Jamal Forrest rewriting ending to his time at WKU

Senior defensive back Jamal Forrest stretches in Smith Stadium at the end of practice on Wednesday.

Lucas Aulbach

Senior defensive back Jamal Forrest has had an up-and-down three years on the Hill.

He was WKU’s starting cornerback for most of his freshman year, recording 32 tackles in 2009 and picking off a pass against Tennessee in his first college game.

While his first year seemed promising, he fell into a slump after his first season and lost his starting job. His playing time and role on the team were severely diminished over the course of the past two years.

It looks like that’s all about to change in his senior season.

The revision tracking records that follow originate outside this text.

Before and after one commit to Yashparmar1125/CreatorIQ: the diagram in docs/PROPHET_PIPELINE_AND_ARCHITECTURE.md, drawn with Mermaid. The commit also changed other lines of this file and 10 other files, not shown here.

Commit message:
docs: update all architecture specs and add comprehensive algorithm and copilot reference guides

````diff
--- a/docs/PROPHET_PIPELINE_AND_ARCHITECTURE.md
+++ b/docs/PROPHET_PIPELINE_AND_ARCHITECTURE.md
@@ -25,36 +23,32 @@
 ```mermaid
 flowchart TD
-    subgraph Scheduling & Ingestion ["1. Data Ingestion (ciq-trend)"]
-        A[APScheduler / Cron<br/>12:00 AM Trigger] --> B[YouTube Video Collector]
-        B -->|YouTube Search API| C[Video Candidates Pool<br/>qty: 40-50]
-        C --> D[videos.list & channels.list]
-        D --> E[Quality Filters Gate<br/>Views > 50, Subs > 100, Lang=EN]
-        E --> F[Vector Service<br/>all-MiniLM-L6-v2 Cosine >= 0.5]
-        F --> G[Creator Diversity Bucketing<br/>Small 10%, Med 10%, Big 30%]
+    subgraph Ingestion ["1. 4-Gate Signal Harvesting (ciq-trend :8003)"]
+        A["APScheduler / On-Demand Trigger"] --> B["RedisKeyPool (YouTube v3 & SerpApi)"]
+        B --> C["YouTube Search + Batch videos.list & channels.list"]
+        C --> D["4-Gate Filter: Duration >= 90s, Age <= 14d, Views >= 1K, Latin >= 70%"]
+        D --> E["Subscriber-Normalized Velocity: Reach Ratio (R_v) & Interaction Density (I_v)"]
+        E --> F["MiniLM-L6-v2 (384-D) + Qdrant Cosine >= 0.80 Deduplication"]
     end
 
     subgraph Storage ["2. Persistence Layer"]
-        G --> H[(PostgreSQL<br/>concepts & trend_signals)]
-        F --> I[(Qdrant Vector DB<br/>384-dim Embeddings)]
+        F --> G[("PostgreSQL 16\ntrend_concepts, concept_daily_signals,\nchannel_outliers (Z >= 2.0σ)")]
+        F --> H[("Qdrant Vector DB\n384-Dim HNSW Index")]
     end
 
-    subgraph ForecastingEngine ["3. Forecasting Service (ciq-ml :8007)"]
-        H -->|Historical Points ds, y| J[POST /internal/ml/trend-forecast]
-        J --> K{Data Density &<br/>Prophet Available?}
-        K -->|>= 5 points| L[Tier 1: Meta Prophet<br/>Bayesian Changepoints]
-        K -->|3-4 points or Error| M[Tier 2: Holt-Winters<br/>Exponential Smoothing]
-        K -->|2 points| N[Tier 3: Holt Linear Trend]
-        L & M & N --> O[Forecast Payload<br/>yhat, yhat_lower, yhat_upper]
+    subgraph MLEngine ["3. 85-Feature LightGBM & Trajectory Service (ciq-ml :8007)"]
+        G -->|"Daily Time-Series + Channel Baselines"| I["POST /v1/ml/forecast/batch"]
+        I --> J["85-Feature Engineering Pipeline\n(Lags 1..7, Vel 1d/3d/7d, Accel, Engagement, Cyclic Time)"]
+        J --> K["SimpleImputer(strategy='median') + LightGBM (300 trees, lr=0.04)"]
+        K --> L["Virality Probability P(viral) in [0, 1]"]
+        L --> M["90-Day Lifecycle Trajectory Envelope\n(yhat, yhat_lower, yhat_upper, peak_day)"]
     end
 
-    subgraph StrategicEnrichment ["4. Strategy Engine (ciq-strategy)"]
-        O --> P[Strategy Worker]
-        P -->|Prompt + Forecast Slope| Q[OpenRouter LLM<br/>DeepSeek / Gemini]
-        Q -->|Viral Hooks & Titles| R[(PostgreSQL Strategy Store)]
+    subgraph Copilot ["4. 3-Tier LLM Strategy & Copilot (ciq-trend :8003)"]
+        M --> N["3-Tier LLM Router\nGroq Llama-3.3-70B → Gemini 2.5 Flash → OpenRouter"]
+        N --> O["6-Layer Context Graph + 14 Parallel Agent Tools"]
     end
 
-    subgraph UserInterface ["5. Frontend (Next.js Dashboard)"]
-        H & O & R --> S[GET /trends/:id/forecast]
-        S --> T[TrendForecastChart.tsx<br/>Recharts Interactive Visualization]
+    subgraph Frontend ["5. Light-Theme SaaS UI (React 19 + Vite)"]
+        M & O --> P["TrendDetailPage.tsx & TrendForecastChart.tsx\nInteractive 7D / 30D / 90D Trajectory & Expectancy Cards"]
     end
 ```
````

Head Coach Willie Taggart has praised his effort this spring and said Forrest is “the Jamal of the old.”

“He’s back to feeling like he can play and being the man, and he’s making plays every single day, and that’s what’s good to see,” Taggart said on Wednesday.

Forrest, a Miami native, said “development problems” have kept him off the field for the most part during the last two seasons.

He said being one season away from the end of his college football career has motivated him to step up during practice.

“It’s my senior year, so I’m trying to leave it on the field,” he said. “I don’t want any regrets, and I don’t want to look back and say, ‘I didn’t leave it all on the field.’”

Forrest was an afterthought last season on a secondary that was rated as one of the best in the Sun Belt. He saw action in just three games in WKU’s first winning season since 2007.

Taggart said a discouraged Forrest came to him at one point for advice on getting back into the team’s defensive rotation.

“He came up and said, ‘Coach, what do I have to do to get my job back?’ ‘Same thing that guy did to take your job,’” he said.

That conversation helped turn Forrest’s career at WKU around. He’s been a playmaker for the Toppers during their first 10 spring practices.

The starting job at cornerback is competitive this season. There are currently 12 defensive backs on WKU’s roster, and a few more junior college recruits are expected to join the team by fall.

Forrest said competition at practice has motivated not just him, but everyone on the squad.

“There’s competition every day,” he said. “It’s constantly competitive — every day, every play. There’s just competition everywhere. It’s a competition drinking water.”

Taggart said right now, the starting job is Forrest’s to lose.

“He came out with the mindset, ‘I’m going to have the best spring I can have, and I’m going to take somebody’s job,’ and right now he’s done that,”  Taggart said. “We’re feeling good about what he’s doing.”

Forrest said the energy at spring practice has been helped by how WKU ended its 2011 season, winning seven of its last eight but being denied a bowl berth. Forrest said this is the most motivated he’s ever seen the Toppers at spring practice.

“We’ve got more energy,” he said. “You can feel the energy in practice. It’s just looking way better.”

Taggart said Forrest is a great example of how anyone can become a playmaker for WKU, no matter where they sit on the depth chart.

“Every single day he’s making plays,” Taggart said. “Every single day he’s coming out ready to practice, and when guys do that, they make things happen.”